Today, the 9th of September, PAG-ASA reported that dry spell starts this month, with most provinces in the country expected to experience up to 60% below-normal rainfall. This will accordingly result in moderate to severe drought for the next four months at a time when our farmers are expecting the rains to water their crops. What last month’s rains have not finished in our agricultural production will be scorched by this long dry spell.
As expressed in countless times, all these extreme weather disturbances have become the new normal and we need to brace ourselves as the phenomenon even worsens. But while indeed we need to adapt to these changing conditions, more importantly we need to continually point out that these destructive weather patterns are the results of humanity’s folly and insistence on going against the Divine laws of nature. Certainly, the mountains come tumbling down as we have cleared them of vegetation and reduced their natural holding capacities. Certainly, massive flooding happens as rain waters no longer seep into the soil but are un-naturally diverted into waterways that are often full of siltation and could no longer allow the easy flow of the high water volume. In the cities, these waterways have been the dumping site for garbage and can easily overflow even with just an hour’s continuous raining. We could go on and on to cite what we have done and continue to do to bring about the scary weather conditions.
It is also very unfortunate that when natural disasters occur and massive destruction is incurred by affected communities in this country, there are quarters who rejoice and look at the events as opportunities to earn a windfall from government projects and contracts. There will be disaster fund allocations that will go to the rehabilitation of infrastructures that were easily damaged simply because of below-standard works in the first place.
The 5th Mark of our Mission as a Church is to strive to safeguard the integrity of creation and sustain and renew the life of the earth. It is this Mission imperative which continually impels us to speak against the continuing assault on creation such as mining, logging and similar extractive activities that bore into or flatten mountains and denude forests. We also raise our continuing concern over the increasing use of fossil fuel as well as chemical and toxic materials that poison and un-naturally warm our planet. We denounce the insatiable quest for profit at the expense of the environment by big corporate interests as well as opportunistic government officials and contractors. We need to continually bring to the fore that these activities and interests are largely contributory to last month’s typhoon destruction in Northern Luzon as well as the droughts that we expect in the coming months in the whole country.

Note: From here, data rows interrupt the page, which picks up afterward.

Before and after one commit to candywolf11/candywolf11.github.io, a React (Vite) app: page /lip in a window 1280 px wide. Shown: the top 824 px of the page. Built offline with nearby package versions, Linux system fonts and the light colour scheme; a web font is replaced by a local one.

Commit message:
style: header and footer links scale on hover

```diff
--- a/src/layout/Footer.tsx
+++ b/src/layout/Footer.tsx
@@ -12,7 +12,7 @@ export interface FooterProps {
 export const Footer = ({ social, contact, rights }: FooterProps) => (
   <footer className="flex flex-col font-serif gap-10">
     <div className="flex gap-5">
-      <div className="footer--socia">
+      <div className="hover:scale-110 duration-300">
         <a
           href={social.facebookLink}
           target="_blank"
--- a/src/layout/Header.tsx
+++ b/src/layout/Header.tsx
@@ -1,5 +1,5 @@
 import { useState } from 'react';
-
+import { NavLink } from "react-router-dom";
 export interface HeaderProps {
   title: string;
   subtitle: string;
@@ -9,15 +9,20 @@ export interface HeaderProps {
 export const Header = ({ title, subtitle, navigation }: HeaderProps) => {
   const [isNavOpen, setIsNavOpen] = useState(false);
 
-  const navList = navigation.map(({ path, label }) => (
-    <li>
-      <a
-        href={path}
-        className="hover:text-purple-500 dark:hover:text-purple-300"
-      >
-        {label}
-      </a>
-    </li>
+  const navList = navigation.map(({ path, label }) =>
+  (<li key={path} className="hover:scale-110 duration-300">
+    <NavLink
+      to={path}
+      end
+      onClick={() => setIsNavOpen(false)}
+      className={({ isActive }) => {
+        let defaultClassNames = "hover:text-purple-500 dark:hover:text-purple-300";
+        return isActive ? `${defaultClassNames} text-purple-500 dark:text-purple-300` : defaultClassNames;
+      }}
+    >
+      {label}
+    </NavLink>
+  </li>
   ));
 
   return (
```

We find comfort in prayer that the forthcoming dry months will not be so much damaging to people. As we seek Divine guidance and intervention, we call on all our members to continue exercising faithful stewardship and protection of creation. Each of us have a role and a valuable contribution to making this earth a better place.
THE MOST REV. RENATO M. ABIBICO
ECP National Office
9th September 2015